● TASK REQUIREMENTS
Copy the lines below that contain "projected".

━━━━━ MATERIAL PROVIDED ━━━━━

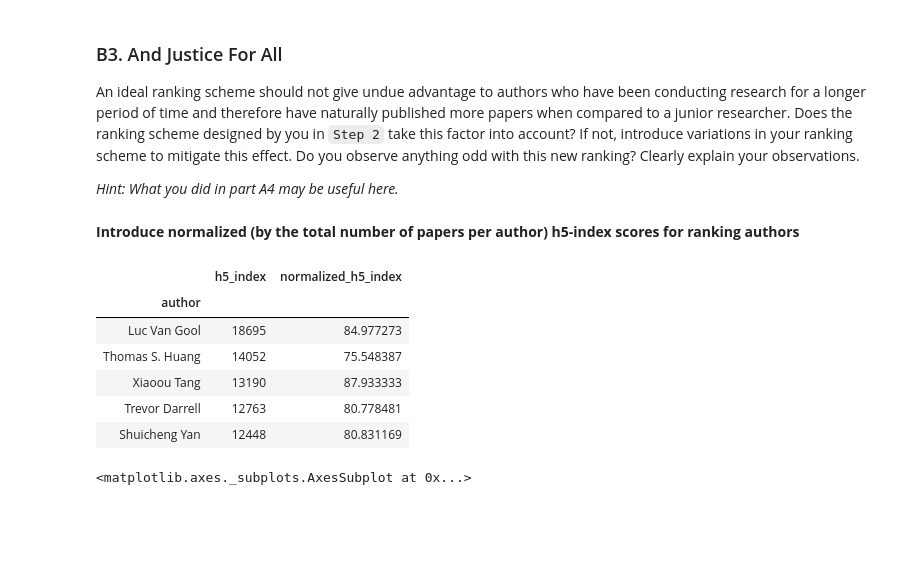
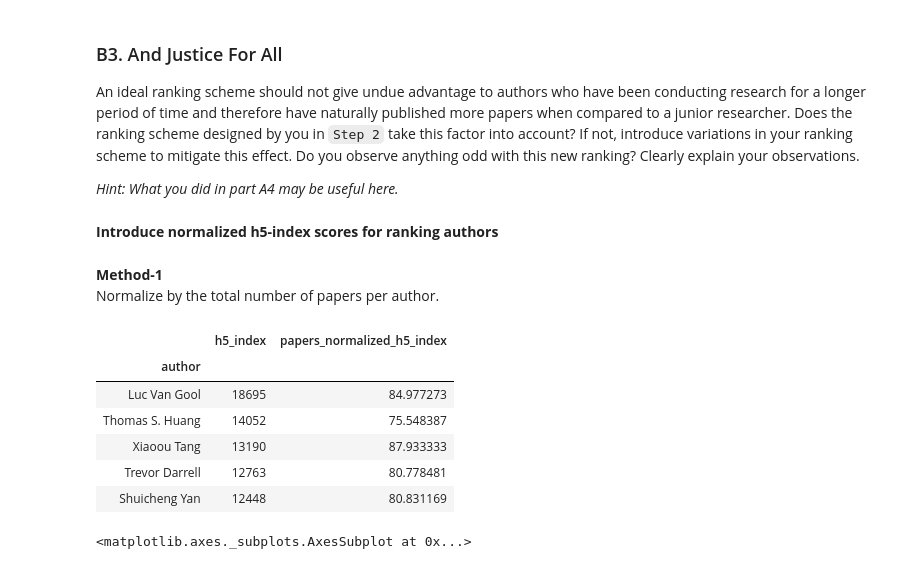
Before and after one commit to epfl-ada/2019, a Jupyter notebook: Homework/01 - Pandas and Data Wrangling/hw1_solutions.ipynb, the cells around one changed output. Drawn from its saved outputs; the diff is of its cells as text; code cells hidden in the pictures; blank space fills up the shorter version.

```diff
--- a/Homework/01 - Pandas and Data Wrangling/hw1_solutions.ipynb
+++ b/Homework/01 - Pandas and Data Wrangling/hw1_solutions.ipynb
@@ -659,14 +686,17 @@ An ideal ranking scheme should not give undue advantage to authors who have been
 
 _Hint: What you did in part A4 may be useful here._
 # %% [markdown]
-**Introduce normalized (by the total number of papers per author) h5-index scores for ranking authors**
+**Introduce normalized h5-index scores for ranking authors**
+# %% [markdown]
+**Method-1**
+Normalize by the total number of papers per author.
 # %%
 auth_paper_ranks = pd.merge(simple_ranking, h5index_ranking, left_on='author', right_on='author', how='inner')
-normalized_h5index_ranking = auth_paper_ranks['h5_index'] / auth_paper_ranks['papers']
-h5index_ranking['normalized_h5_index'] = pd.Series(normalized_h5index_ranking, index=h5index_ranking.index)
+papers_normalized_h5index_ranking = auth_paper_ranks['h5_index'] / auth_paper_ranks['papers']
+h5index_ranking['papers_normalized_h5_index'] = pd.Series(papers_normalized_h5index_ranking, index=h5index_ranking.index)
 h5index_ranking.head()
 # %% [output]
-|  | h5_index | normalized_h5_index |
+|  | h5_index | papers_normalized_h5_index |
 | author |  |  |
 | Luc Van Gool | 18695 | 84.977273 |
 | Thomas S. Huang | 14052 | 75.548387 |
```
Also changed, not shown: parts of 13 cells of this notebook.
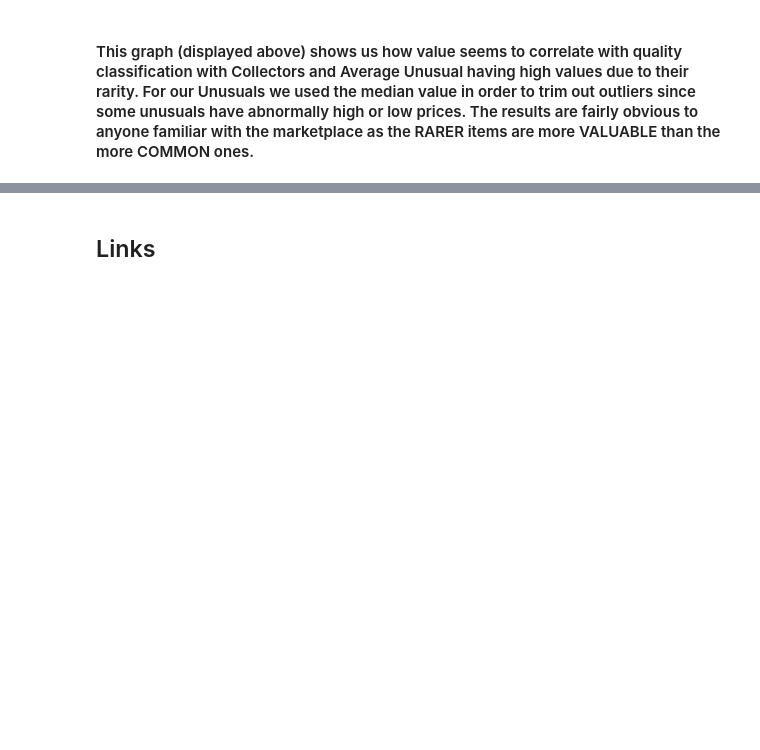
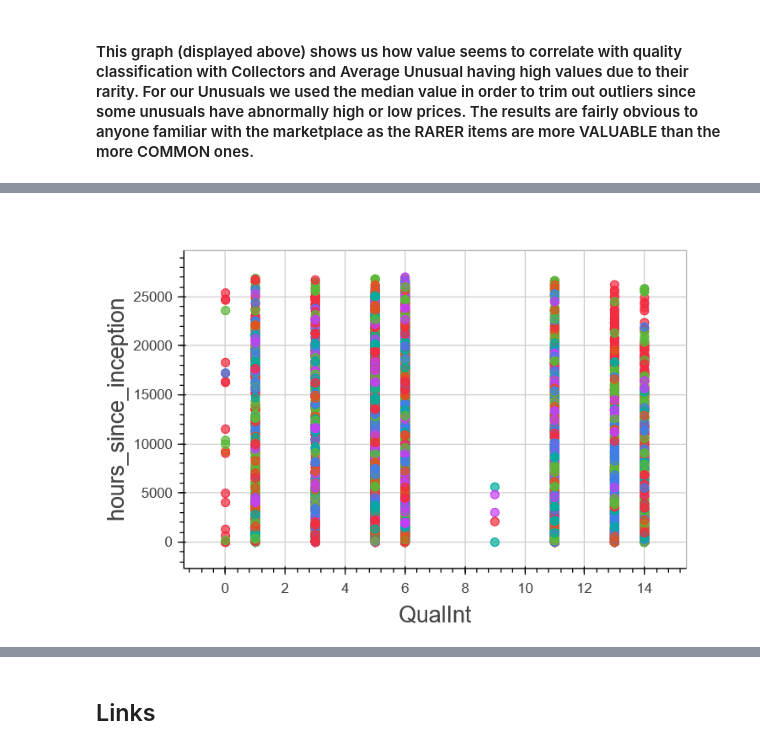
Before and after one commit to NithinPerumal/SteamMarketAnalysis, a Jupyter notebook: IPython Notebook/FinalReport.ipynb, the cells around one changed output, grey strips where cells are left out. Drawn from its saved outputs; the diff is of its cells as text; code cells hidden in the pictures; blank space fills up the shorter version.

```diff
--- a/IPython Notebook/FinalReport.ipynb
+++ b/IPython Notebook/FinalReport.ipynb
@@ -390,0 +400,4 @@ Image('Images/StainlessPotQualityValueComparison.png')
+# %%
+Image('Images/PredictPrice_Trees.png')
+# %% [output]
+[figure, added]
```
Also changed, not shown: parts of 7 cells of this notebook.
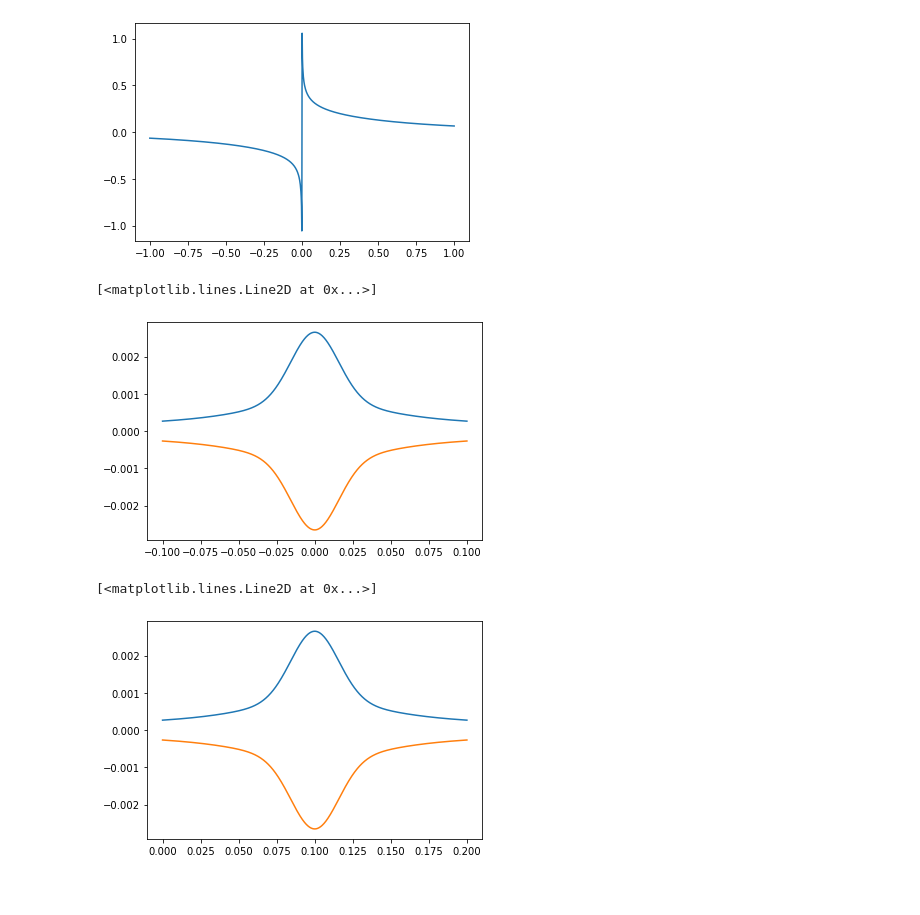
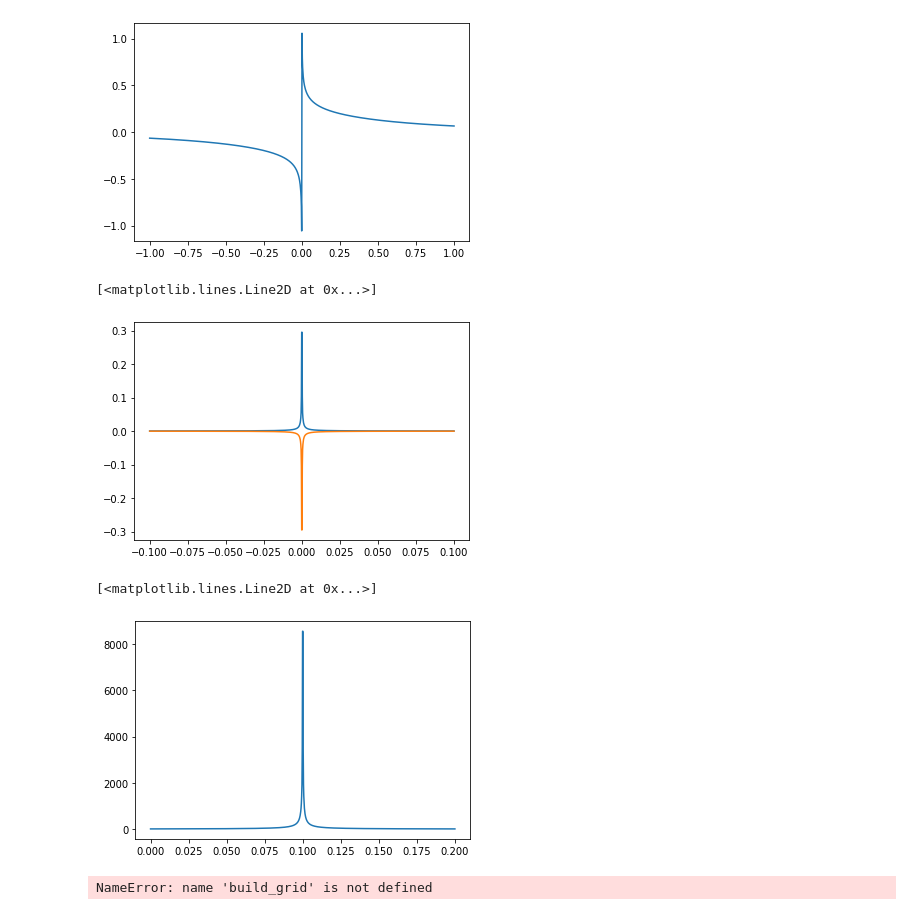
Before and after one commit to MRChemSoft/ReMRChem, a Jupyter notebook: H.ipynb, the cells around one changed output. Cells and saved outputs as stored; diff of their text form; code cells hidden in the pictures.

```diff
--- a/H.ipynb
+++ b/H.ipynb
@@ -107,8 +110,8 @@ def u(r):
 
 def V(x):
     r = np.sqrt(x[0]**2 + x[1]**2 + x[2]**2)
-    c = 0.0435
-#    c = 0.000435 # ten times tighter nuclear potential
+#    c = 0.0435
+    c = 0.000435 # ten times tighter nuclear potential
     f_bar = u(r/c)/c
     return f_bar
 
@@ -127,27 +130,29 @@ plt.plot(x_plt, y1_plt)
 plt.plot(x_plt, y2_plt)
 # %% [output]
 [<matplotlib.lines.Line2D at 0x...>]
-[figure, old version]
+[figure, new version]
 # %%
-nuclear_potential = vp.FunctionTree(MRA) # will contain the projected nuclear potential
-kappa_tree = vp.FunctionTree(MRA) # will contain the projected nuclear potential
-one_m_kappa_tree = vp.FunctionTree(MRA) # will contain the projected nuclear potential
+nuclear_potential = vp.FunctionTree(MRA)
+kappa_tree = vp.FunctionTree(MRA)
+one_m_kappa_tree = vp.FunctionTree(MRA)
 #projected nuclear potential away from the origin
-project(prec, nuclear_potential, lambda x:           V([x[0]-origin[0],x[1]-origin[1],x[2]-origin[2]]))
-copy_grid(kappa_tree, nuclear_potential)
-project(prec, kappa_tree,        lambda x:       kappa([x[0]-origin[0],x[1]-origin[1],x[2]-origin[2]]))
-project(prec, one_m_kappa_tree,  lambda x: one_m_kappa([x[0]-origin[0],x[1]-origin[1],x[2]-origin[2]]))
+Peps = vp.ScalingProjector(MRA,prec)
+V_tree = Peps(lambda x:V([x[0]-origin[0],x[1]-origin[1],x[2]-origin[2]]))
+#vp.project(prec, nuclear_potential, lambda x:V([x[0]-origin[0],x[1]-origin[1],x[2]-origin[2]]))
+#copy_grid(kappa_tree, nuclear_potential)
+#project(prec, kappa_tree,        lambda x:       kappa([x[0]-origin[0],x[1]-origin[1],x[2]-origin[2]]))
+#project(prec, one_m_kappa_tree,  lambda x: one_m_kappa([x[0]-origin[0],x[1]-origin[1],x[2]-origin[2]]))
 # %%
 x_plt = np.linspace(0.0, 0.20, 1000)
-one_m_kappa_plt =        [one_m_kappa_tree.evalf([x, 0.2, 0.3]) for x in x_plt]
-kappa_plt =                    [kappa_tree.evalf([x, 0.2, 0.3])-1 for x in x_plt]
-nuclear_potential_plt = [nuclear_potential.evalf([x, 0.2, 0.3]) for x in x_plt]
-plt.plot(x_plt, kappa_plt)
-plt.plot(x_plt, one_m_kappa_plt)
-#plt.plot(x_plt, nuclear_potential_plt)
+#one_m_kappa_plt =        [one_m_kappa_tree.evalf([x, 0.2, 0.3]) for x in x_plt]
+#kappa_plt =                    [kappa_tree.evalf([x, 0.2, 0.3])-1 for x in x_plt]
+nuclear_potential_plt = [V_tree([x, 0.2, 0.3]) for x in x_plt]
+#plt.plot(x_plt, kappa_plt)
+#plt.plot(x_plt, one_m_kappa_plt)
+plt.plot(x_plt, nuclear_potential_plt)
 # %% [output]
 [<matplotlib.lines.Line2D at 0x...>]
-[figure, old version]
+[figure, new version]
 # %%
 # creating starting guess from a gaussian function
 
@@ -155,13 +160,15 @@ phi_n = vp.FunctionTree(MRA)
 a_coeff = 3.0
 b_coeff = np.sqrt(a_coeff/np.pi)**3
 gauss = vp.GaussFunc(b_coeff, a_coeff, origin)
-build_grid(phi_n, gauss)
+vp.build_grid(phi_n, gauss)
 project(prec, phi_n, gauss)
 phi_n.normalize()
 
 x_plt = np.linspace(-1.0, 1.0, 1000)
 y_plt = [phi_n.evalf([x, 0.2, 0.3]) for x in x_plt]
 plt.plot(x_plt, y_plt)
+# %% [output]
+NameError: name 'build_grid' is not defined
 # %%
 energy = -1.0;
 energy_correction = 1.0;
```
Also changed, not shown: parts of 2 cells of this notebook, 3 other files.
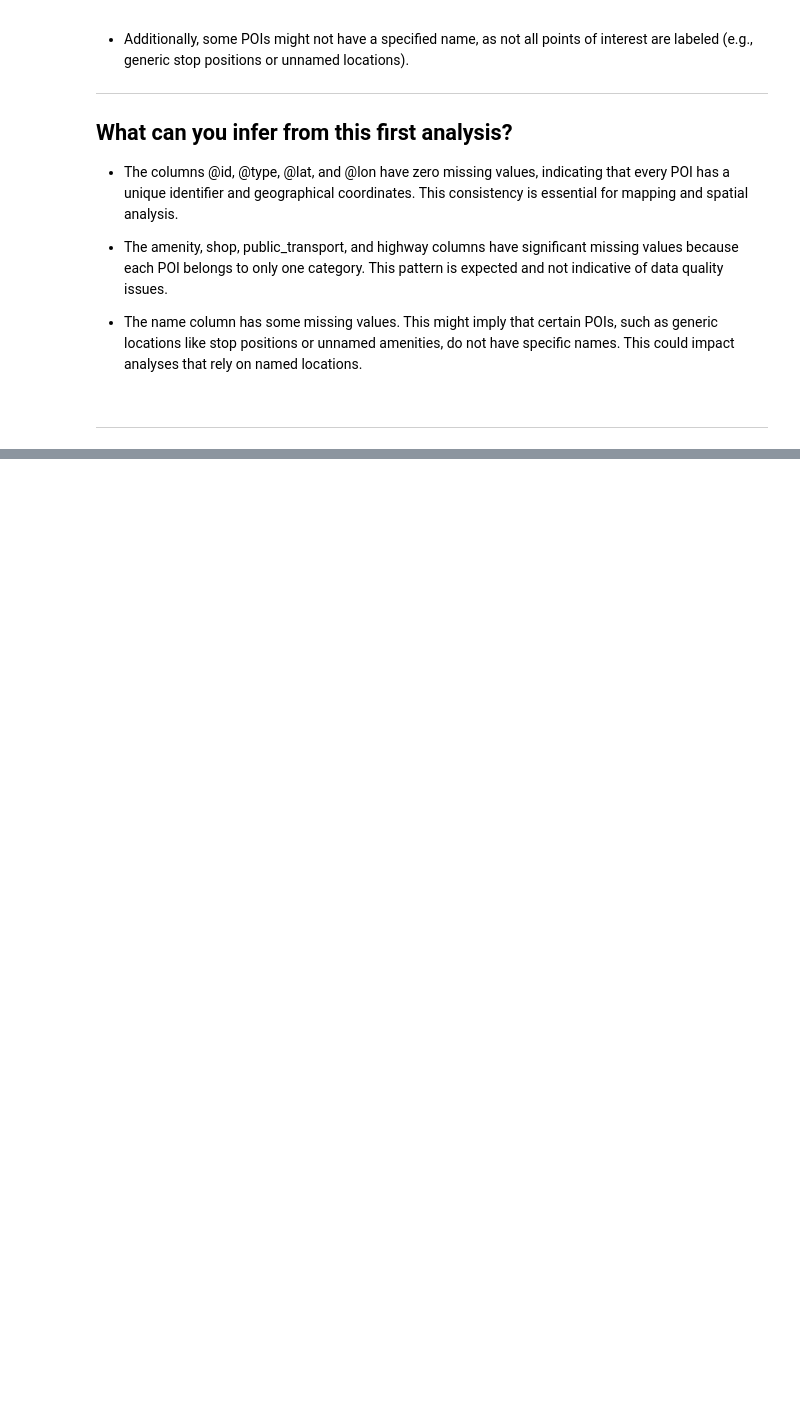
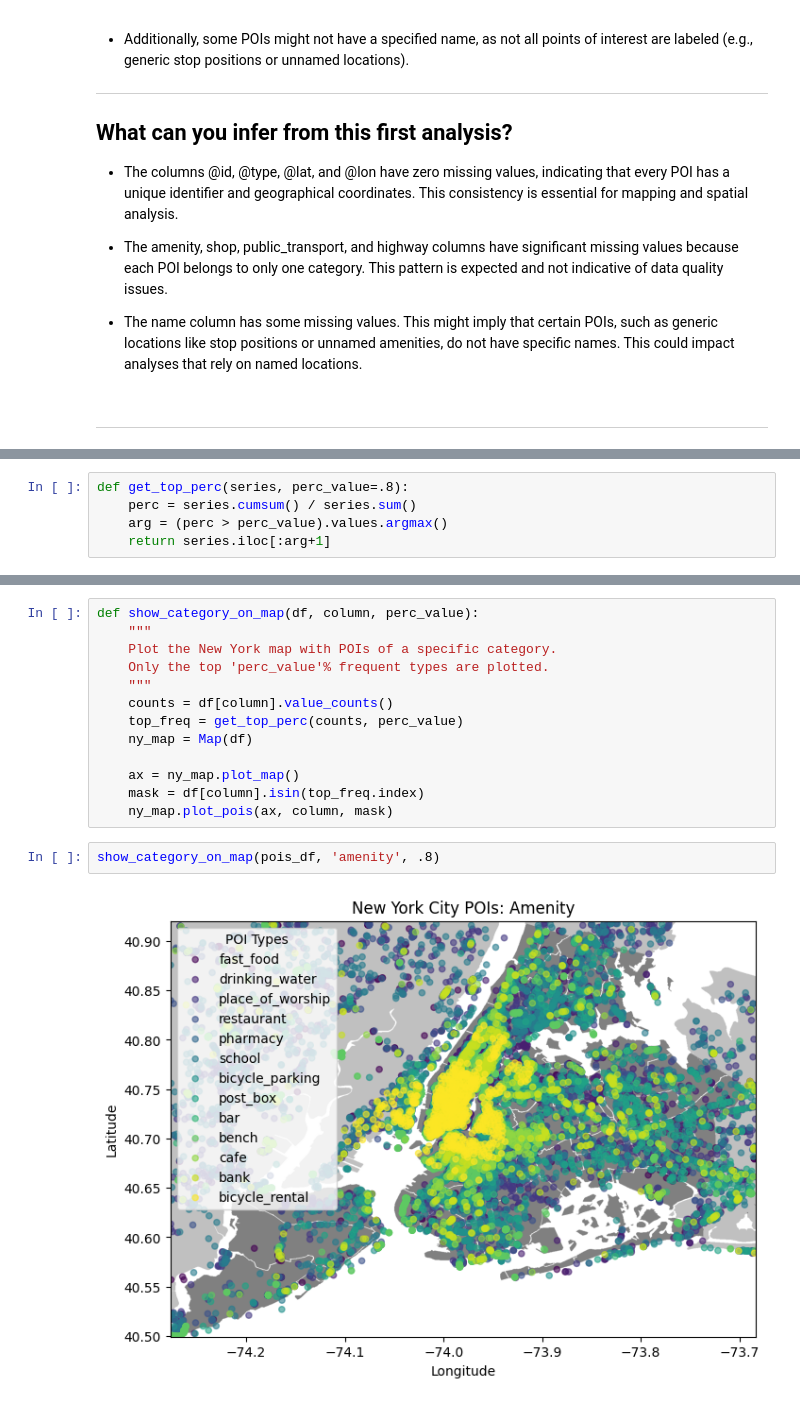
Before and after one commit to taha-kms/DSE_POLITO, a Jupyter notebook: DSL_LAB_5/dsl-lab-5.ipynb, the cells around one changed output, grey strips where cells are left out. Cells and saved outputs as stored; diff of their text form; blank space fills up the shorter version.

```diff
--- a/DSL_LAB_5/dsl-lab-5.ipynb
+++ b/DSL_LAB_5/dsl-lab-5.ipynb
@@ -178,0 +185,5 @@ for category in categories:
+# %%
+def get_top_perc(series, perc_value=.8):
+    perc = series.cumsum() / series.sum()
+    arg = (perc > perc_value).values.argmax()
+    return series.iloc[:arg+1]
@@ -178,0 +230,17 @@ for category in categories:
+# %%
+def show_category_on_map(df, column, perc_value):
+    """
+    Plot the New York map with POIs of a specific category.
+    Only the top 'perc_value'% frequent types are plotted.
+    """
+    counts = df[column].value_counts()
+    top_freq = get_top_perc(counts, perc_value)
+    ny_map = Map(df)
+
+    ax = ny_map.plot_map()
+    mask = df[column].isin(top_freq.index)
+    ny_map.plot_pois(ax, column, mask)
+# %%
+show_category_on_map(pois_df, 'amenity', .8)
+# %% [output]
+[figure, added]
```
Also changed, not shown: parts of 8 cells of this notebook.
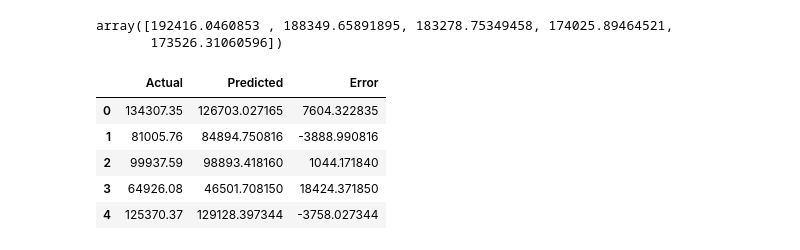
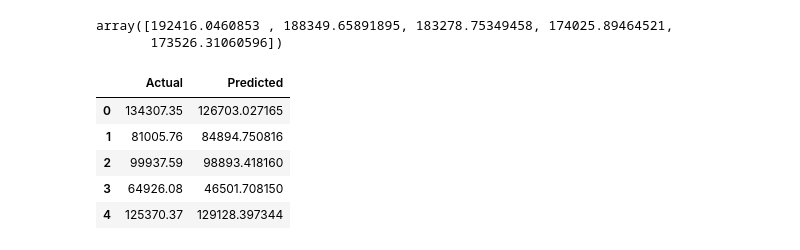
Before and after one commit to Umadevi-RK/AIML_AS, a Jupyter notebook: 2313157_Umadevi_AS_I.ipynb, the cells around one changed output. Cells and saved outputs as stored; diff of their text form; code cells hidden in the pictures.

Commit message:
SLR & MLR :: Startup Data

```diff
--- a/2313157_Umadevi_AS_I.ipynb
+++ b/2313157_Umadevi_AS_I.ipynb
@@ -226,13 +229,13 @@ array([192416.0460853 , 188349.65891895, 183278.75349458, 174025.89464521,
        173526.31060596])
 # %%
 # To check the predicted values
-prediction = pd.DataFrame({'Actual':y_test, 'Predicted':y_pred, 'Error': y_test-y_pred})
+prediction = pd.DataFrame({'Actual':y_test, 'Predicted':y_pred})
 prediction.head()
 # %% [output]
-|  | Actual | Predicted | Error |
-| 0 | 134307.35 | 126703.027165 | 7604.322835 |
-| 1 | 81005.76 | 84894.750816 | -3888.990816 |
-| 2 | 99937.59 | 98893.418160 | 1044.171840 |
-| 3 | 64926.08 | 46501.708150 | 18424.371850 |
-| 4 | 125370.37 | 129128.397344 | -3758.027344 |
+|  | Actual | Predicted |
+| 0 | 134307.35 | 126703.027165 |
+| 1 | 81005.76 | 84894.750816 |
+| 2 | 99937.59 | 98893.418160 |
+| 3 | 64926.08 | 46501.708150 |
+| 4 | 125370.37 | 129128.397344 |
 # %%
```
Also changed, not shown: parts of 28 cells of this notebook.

━━━━━

● PROBLEM SOLUTION
-nuclear_potential = vp.FunctionTree(MRA) # will contain the projected nuclear potential
-kappa_tree = vp.FunctionTree(MRA) # will contain the projected nuclear potential
-one_m_kappa_tree = vp.FunctionTree(MRA) # will contain the projected nuclear potential
 #projected nuclear potential away from the origin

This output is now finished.